> **EXERCISE GOAL**: Where in the listing does the word "coverage" appear? Report each line that holds it.

> **RECORDS TO USE**:
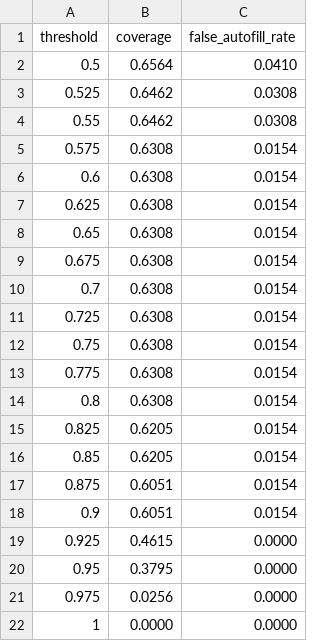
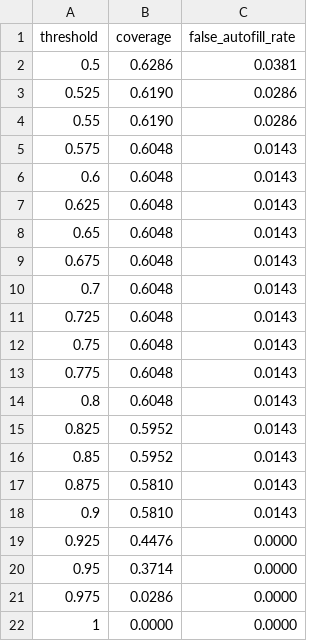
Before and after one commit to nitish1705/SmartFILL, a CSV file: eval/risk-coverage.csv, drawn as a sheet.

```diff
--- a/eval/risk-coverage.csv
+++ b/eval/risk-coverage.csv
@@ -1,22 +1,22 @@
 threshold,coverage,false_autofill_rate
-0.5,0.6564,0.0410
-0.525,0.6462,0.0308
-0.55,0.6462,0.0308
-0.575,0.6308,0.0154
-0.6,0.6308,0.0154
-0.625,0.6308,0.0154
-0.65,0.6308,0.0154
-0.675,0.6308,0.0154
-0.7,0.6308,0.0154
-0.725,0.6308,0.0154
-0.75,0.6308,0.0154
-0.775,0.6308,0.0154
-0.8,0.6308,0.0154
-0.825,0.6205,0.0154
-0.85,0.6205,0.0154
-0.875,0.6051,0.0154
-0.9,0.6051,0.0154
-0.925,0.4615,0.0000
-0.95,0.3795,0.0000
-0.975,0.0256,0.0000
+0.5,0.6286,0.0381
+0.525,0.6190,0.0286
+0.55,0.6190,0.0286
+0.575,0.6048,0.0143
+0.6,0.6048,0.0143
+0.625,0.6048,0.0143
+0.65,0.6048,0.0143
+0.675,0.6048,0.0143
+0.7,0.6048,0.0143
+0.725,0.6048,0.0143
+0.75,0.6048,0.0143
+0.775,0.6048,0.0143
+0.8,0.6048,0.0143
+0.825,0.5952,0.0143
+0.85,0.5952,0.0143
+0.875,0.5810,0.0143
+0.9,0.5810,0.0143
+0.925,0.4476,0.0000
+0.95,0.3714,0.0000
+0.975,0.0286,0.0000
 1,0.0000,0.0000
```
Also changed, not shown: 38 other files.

> **ANSWER AREA**:
Before and after one commit to nitish1705/SmartFILL, a CSV file: eval/risk-coverage.csv, drawn as a sheet.
--- a/eval/risk-coverage.csv
+++ b/eval/risk-coverage.csv
 threshold,coverage,false_autofill_rate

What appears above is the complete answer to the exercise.